Clare Bayley's new play Blue Sky premieres at Hampstead Theatre Downstairs from 24 October to 10 November 2012.

Bayley's previous writing credits include The Container, performed with actors and audience locked inside an old ship’s container, which won a Fringe First and the Amnesty International Freedom of Expression Award and has subsequently been performed at the Young Vic, Chapter Arts in Cardiff and on national tour.

Here, following director Elizabeth Freestone's blog for Whatsonstage.com back in July, she argues why political theatre is for all.


"Despite the impression given by Escape To The Country and The Archers, the countryside has long been the lifeblood of oppositional movements. From the Peasants' Revolt to the Diggers, the Reform Bill to the Grain Riots, radical political thought is part of the rural story." says Elizabeth Freestone, artistic director of Pentabus Theatre.

This is the rationale for her inaugural season as artistic director of the Ludlow-based touring company. She's interested in showing how connected each of us is to the global story, however geographically or personally isolated we feel.

My play, Blue Sky takes the huge, global story of extraordinary rendition - the CIA practice of kidnapping terror suspects and transporting them to countries where they will be tortured under interrogation - and places it in the beautiful Shropshire countryside.

The characters in Blue Sky are not CIA operatives or politicians. There is one kind of political theatre which concerns itself with the big players and decision-makers in these stories. But I am interested in the individual reactions and responses of ordinary people to public events.

Wherever you live, it's easy to feel very far from the place where political decisions are taken and the global players who take them. Actions are taken every day in our name, in the name of peace, freedom and democracy. Often it's more comfortable not to think about too much. We're encouraged to let the big guys take care of the nasty stuff, on our behalf. But what do we do if by accident we stumble upon the things we're not supposed to know about? What do we do with that information?

The CIA invented the term 'extraordinary rendition' in order to conceal what it really was - illegal kidnap and torture which flouts all the international agreements on human rights. The practice itself was devised in order to conceal the fact that it was using torture: by taking prisoners to another country, and getting them to do the dirty work for them, they could still deny that the US was engaged in torture.

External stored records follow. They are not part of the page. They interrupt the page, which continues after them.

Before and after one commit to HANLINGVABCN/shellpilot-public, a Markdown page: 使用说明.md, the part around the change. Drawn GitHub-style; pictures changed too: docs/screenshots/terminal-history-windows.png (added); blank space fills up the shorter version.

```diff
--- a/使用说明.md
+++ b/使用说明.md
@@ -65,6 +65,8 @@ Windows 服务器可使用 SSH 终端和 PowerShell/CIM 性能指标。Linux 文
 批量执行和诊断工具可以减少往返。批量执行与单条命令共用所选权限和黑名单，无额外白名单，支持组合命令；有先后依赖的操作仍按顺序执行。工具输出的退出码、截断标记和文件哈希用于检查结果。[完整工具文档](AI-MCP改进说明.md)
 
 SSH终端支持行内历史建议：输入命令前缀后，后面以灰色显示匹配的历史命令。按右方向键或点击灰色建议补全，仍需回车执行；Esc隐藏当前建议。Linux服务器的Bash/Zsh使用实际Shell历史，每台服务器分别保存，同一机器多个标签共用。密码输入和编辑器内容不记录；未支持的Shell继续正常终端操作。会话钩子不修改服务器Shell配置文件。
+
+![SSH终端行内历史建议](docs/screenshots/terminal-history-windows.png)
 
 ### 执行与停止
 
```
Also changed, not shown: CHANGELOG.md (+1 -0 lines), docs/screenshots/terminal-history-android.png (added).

The plan was unsuccessful in terms of capturing terrorists and preventing attacks. But it was incredibly successful in confusing people about what was going on.

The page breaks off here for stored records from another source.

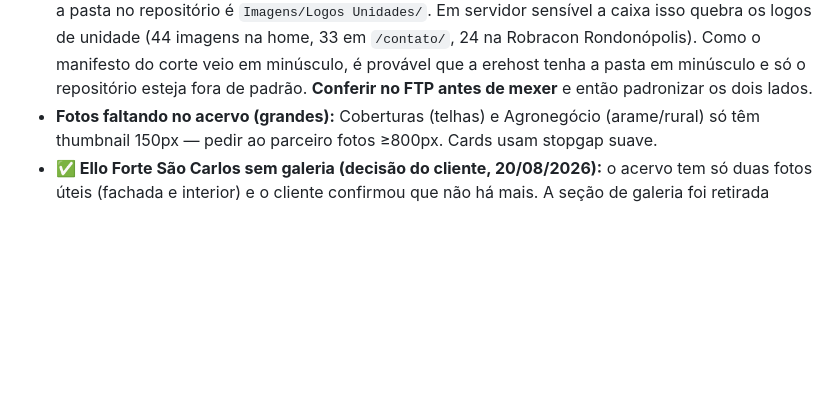
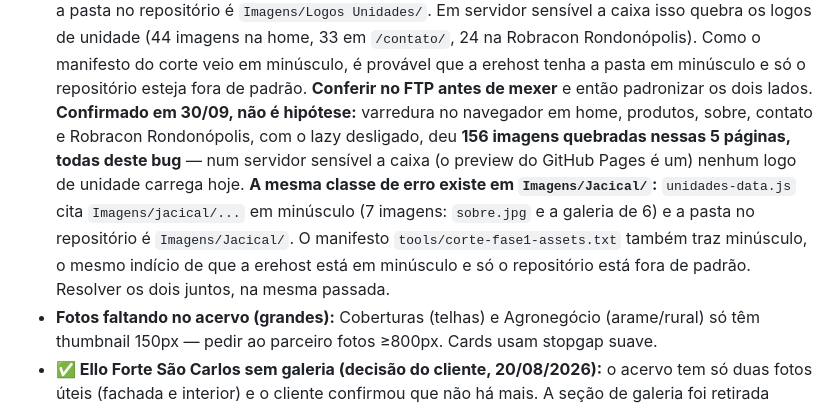
Before and after one commit to fabianohirtzz/vocical-project, a Markdown page: CLAUDE.md, the part around the change. Drawn GitHub-style; blank space fills up the shorter version.

Commit message:
Registra no CLAUDE.md a medição do bug de caixa e o mesmo erro em Imagens/Jacical
O apontamento sobre "Imagens/logos unidades" já existia como suspeita. A
varredura no navegador de 30/09 mediu: 156 imagens quebradas em 5 páginas, todas
deste bug. Num servidor sensível a caixa nenhum logo de unidade carrega hoje.

Achado novo na mesma varredura: unidades-data.js cita "Imagens/jacical/" em
minúsculo para 7 imagens (sobre e a galeria de 6), e a pasta no repositório é
"Imagens/Jacical/". O manifesto de corte também está em minúsculo, o mesmo
indício de antes. Os dois se resolvem na mesma passada, depois de conferir no
FTP qual caixa a erehost usa.

Co-Authored-By: Claude Opus 5 <noreply@anthropic.com>
Claude-Session: https://claude.ai/code/session_018yZsZoWSgicbpxrxavj5uz

```diff
--- a/CLAUDE.md
+++ b/CLAUDE.md
@@ -240,6 +240,15 @@ parece defeito. E `tools/checar-caminhos.py` só confere grafia/existência em d
   do corte veio em minúsculo, é provável que a erehost tenha a pasta em minúsculo e só o
   repositório esteja fora de padrão. **Conferir no FTP antes de mexer** e então padronizar
   os dois lados.
+  **Confirmado em 30/09, não é hipótese:** varredura no navegador em home, produtos,
+  sobre, contato e Robracon Rondonópolis, com o lazy desligado, deu **156 imagens
+  quebradas nessas 5 páginas, todas deste bug** — num servidor sensível a caixa (o
+  preview do GitHub Pages é um) nenhum logo de unidade carrega hoje.
+  **A mesma classe de erro existe em `Imagens/Jacical/`:** `unidades-data.js` cita
+  `Imagens/jacical/...` em minúsculo (7 imagens: `sobre.jpg` e a galeria de 6) e a
+  pasta no repositório é `Imagens/Jacical/`. O manifesto `tools/corte-fase1-assets.txt`
+  também traz minúsculo, o mesmo indício de que a erehost está em minúsculo e só o
+  repositório está fora de padrão. Resolver os dois juntos, na mesma passada.
 - **Fotos faltando no acervo (grandes):** Coberturas (telhas) e Agronegócio (arame/rural)
   só têm thumbnail 150px — pedir ao parceiro fotos ≥800px. Cards usam stopgap suave.
 - **✅ Ello Forte São Carlos sem galeria (decisão do cliente, 20/08/2026):** o acervo
```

It took some highly dedicated and tenacious investigative journalists to bring the story to light. But even then it was hard to grasp. What theatre can do, that journalism doesn't always, is to humanise these large, abstract stories, and make them personal. Theatre is an empathic artform. Through theatre you can put yourself in another person's shoes, and try out how it would feel if it happened to you.

In Blue Sky an investigative journalist is attempting to find out about a mystery plane which she suspects has been transporting prisoners. She hopes her old friend, a planespotter, will be able to help her. But he is unaware of the significance of the information at his fingertips. And then, like many of us, he's nervous that it'll land him in a lot of bother if he examines it too closely.

Since I started writing the play, more facts have emerged about British involvement in torture. Last week a former Wren and police officer resigned from the Iraq Historic Allegations Team because she says that some of her fellow investigators weren't taking seriously evidence of "quite terrible abuses" of Iraqi prisoners by British troops.

The whole story is depressing; but what's heartening is that abuses like this can't be kept secret for long in a democracy with a free press. It depends, though, on all of us being alert to what's being done in our name. It depends on us noticing those little planes landing at obscure airfields. However far from the seat of power we are. Even in the heart of the countryside.

Blue Sky is on at the Hampstead Theatre Studio from Wednesday 24 October until Saturday 3 November and at the Sherman Cymru in Cardiff from Tuesday 13 until Saturday 17 November.